Brown toner is a strange one to cover here, as at present there is no commercial article available to purchase! However it’s such an interesting & useful toner that it’s worth a section of it’s own. Brown toner has always been made from the complex sulphur compound potassium polysulphide, generally called ‘liver of sulphur’.
Liver of Sulphur is the alchemists’ name for a chemical mixture produced by heating potassium carbonate with sulphur, made as long ago as 776AD by the celebrated Arab alchemist Jabir Ibn Hayyan. It is not a true compound but a metastable mixture of potassium polysulphides and potassium sulphate. (K2S, K2S2, K2S3, K2S4, K2S5, K2SO4). Since the end point of the reaction used in liver of sulphur production varies from batch to batch, the exact constituents of the product also vary as well.
Difficult to find from normal chemical supplier, but easier to locate from suppliers to the jewellery industries, where it’s used for producing a patina on metal surfaces.
No bleaching is required, the well washed print is simply immersed and in a few minutes when almost 100% of the silver has been converted to silver sulphide, a warm brown image will be the result. The downside – brown toner evolves hydrogen sulphide (bad eggs) which is not good for film and paper, although when used at high dilutions this should not cause a problem.
It is particularly good for warm tones in combination with Ilford Warmtone Multigrade. Partial convertion will show little or no colour change, although the permanising effect is still active, and a strange property is that conversion is speeded up as dilution is increased, and the toner becomes more exhausted. Consequently, this type of highly active polysulphide toner can give complete protection even when used at 1+200 dilution. One authority recommends a time of 1 minute at a 1+50 dilution, which will convert approximately 75% of the silver to silver sulphide, leaving no colour change. This is not dependent on density, so the image will not ‘split’ like selenium.
Although there has been much research, and the evidence for the effectiveness of polysulphide is beyond doubt, it remains curiously unknown to the wider photographic public.
You might still occasionally be able to find the last manufactured article, Agfa Viradon.
Another was at one time available from Kodak, called just ‘Kodak Brown Toner’.
The Strange Case of the Temperamental Toner
Lee, Wood, and Drago published a paper in 1984 dealing with the stability properties of a variety of toned images and found selenium acted very well as a protective treatment However when the Image Permanence Institute at Rochester Institute of Technology delved further into the action of selenium they found that although selenium worked well for high density areas (shadows), it did not convert the mid-tones and highlights that well, contrary to general opinion.

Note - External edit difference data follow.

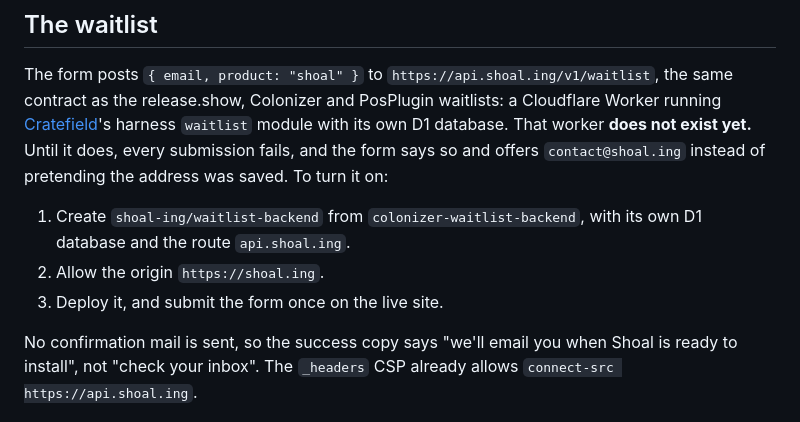
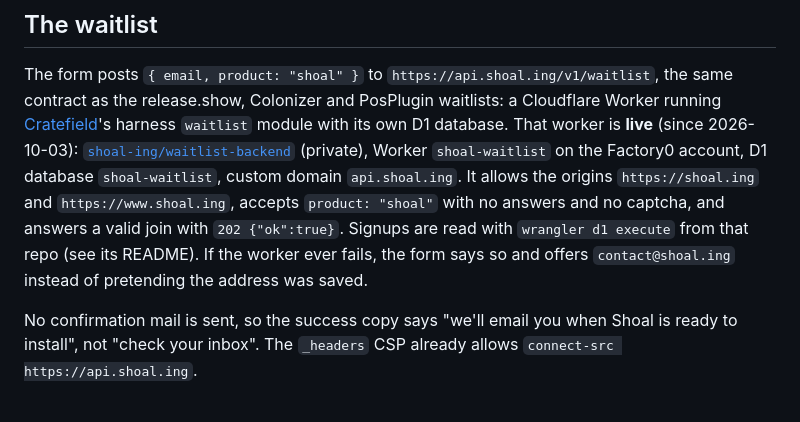
Before and after one commit to shoal-ing/website, a Markdown page: README.md, the part around the change. GitHub-like rendering.

Commit message:
docs(readme): the waitlist backend is live at api.shoal.ing
Co-Authored-By: Claude Opus 5.5 (1M context) <noreply@anthropic.com>

```diff
--- a/README.md
+++ b/README.md
@@ -181,14 +181,15 @@ The form posts `{ email, product: "shoal" }` to
 `https://api.shoal.ing/v1/waitlist`, the same contract as the release.show,
 Colonizer and PosPlugin waitlists: a Cloudflare Worker running
 [Cratefield](https://cratefield.com)'s harness `waitlist` module with its own
-D1 database. That worker **does not exist yet.** Until it does, every
-submission fails, and the form says so and offers `contact@shoal.ing` instead
-of pretending the address was saved. To turn it on:
-
-1. Create `shoal-ing/waitlist-backend` from `colonizer-waitlist-backend`, with
-   its own D1 database and the route `api.shoal.ing`.
-2. Allow the origin `https://shoal.ing`.
-3. Deploy it, and submit the form once on the live site.
+D1 database. That worker is **live** (since 2026-10-03):
+[`shoal-ing/waitlist-backend`](https://github.com/shoal-ing/waitlist-backend)
+(private), Worker `shoal-waitlist` on the Factory0 account, D1 database
+`shoal-waitlist`, custom domain `api.shoal.ing`. It allows the origins
+`https://shoal.ing` and `https://www.shoal.ing`, accepts `product: "shoal"`
+with no answers and no captcha, and answers a valid join with
+`202 {"ok":true}`. Signups are read with `wrangler d1 execute` from that repo
+(see its README). If the worker ever fails, the form says so and offers
+`contact@shoal.ing` instead of pretending the address was saved.
 
 No confirmation mail is sent, so the success copy says "we'll email you when
 Shoal is ready to install", not "check your inbox". The `_headers` CSP already
```
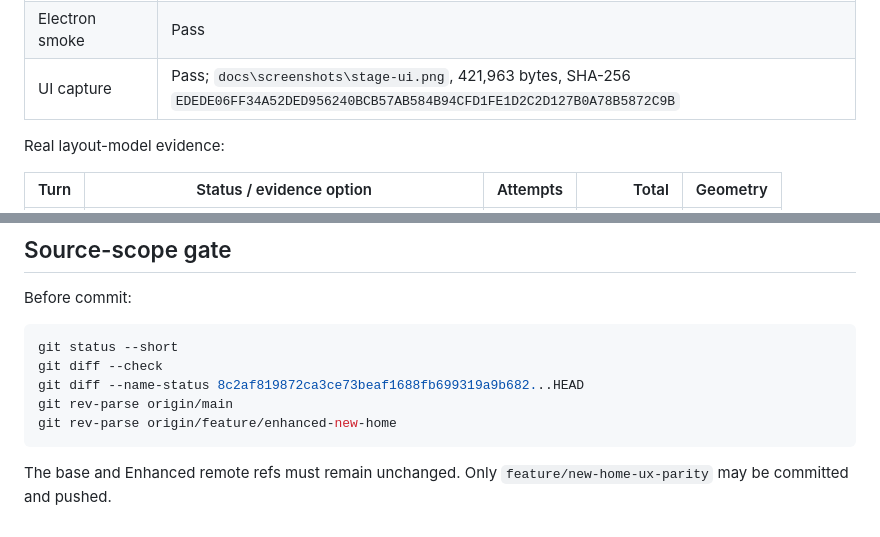
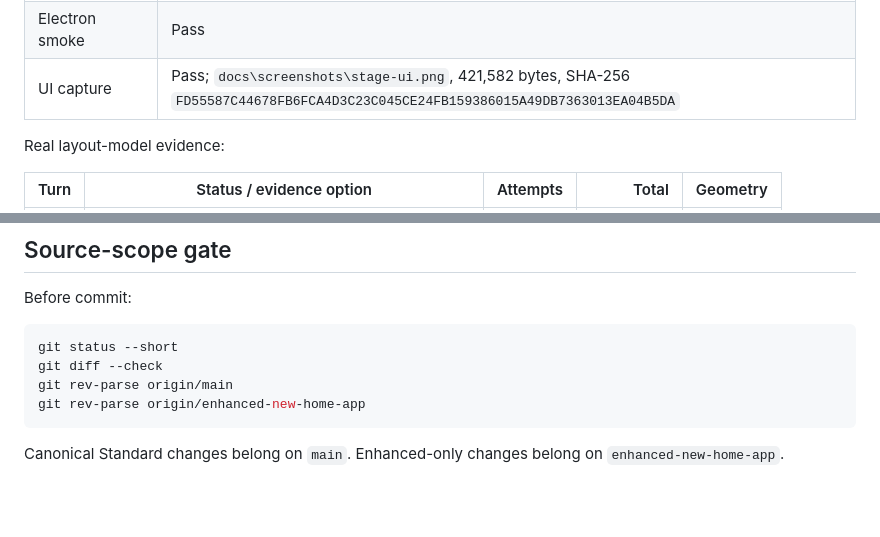
Before and after one commit to Wayne-Ch/foundry-local-new-home-app, a Markdown page: VALIDATION.md, 2 parts joined by grey strips. Drawn GitHub-style; blank space fills up the shorter version.

````diff
--- a/VALIDATION.md
+++ b/VALIDATION.md
@@ -29,7 +29,7 @@
 | Reset | Pass; two live Nemotron sessions, 6 ms cancellation each, tracks stopped, ownership released, State v0, fresh lease |
 | Reload/close ownership | Pass; reload cancellation 6 ms, close cancellation 26 ms, stale routing false, zero destroyed-object/unhandled errors |
 | Electron smoke | Pass |
-| UI capture | Pass; `docs\screenshots\stage-ui.png`, 421,963 bytes, SHA-256 `EDEDE06FF34A52DED956240BCB57AB584B94CFD1FE1D2C2D127B0A78B5872C9B` |
+| UI capture | Pass; `docs\screenshots\stage-ui.png`, 421,582 bytes, SHA-256 `FD55587C44678FB6FCA4D3C23C045CE24FB159386015A49DB7363013EA04B5DA` |
 
 Real layout-model evidence:
 
@@ -144,10 +144,9 @@ Before commit:
 ```powershell
 git status --short
 git diff --check
-git diff --name-status 8c2af819872ca3ce73beaf1688fb699319a9b682...HEAD
 git rev-parse origin/main
-git rev-parse origin/feature/enhanced-new-home
+git rev-parse origin/enhanced-new-home-app
 ```
 
-The base and Enhanced remote refs must remain unchanged. Only
-`feature/new-home-ux-parity` may be committed and pushed.
+Canonical Standard changes belong on `main`. Enhanced-only changes belong on
+`enhanced-new-home-app`.
````
Also changed, not shown: PLAYTEST.md (+1 -1 lines), README.md (+1 -1 lines), docs/screenshots/stage-ui.png, 2 other files.
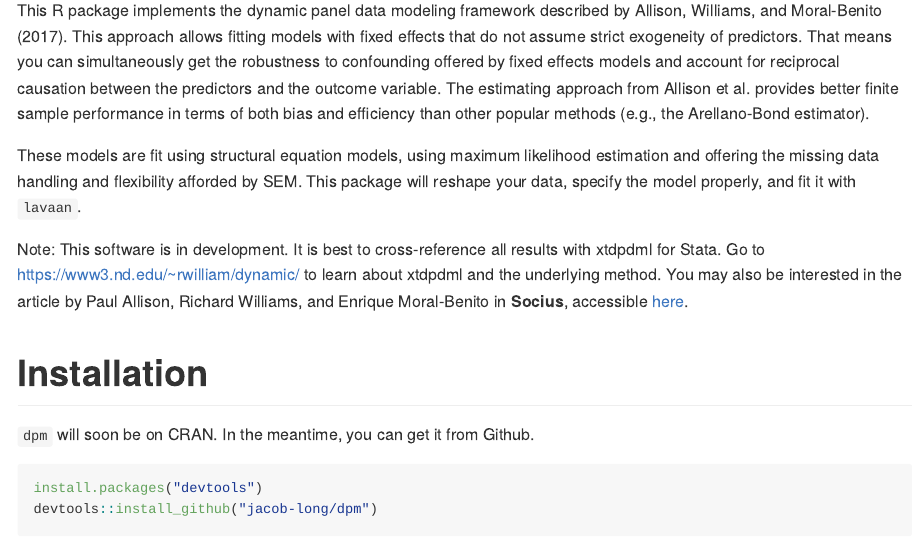
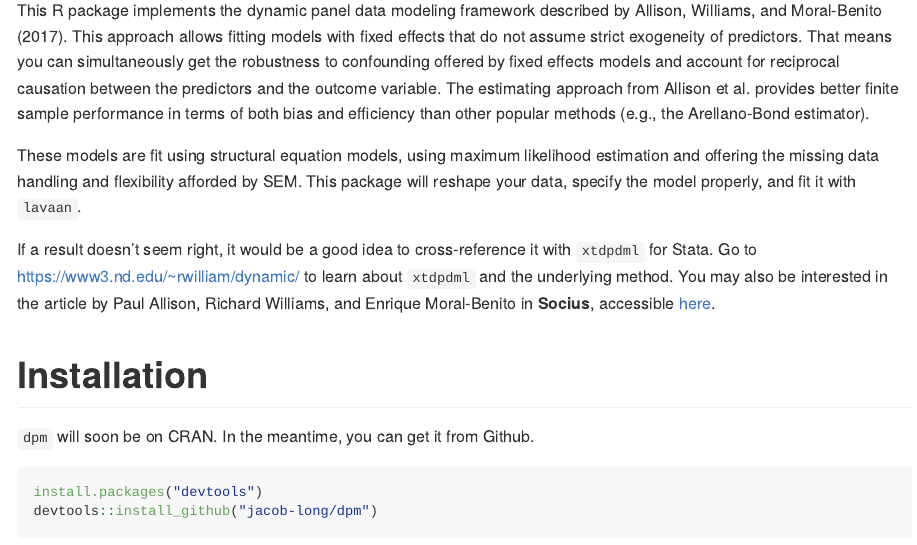
Before and after one commit to jacob-long/dpm, an R Markdown document (README.Rmd): the page in a window 1100 px wide, from 110 px down. The pictures show the output file README.md that the author committed with the source, drawn offline in the style of GitHub; badge pictures from the web are left out.

Commit message:
Drop demand for cross-referencing results

```diff
--- a/README.Rmd
+++ b/README.Rmd
@@ -31,10 +31,10 @@ likelihood estimation and offering the missing data handling and flexibility
 afforded by SEM. This package will reshape your data, specify the model
 properly, and fit it with `lavaan`.
 
-Note: This software is in development.  It is best to cross-reference all
-results with xtdpdml for Stata. Go to
+If a result doesn't seem right, it would be a good idea to cross-reference it
+with `xtdpdml` for Stata. Go to
 [https://www3.nd.edu/~rwilliam/dynamic/](https://www3.nd.edu/~rwilliam/dynamic/)
-to learn about xtdpdml and the underlying method. You may also be interested
+to learn about `xtdpdml` and the underlying method. You may also be interested
 in the article by Paul Allison, Richard Williams, and Enrique Moral-Benito in
 **Socius**, accessible
 [here](http://journals.sagepub.com/doi/full/10.1177/2378023117710578).
```
Also changed, not shown: README.md.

When this was referred back to Kodak, they went back in their records for formulations and chemical sources. Prints produced by practical users in the field had unusually stable prints, but this stability was not supported by lab tests, which showed a much lower level of resistance to oxidants. It was some time before they realised that there was a difference in the make-up of the chemistry; the consumers were using selenium toners made from GPR chemicals (general purpose reagents) while lab experiments were being done using analytical reagent grade chemicals (very high purity.)
It turned out that sodium thiocyanate in the consumer toner was made from practical grade chemicals contaminated with a number of active sulphur compounds, while the high purity analytical grade chemicals contained no sulphur. Consequently, the action of selenium as a permanising agent was revealed to have been seriously over-rated, and those of sulphiding agents need to be re-assessed. This is indeed taking place, and most institutions involved in photographic conservation are now recommending some form of polysulphide toning rather than selenium.
Kodak T8 toner
Potassium Sulphide: 7.5g
Sodium Carbonate monohydrate: 2.5g
Water to make: 1 litre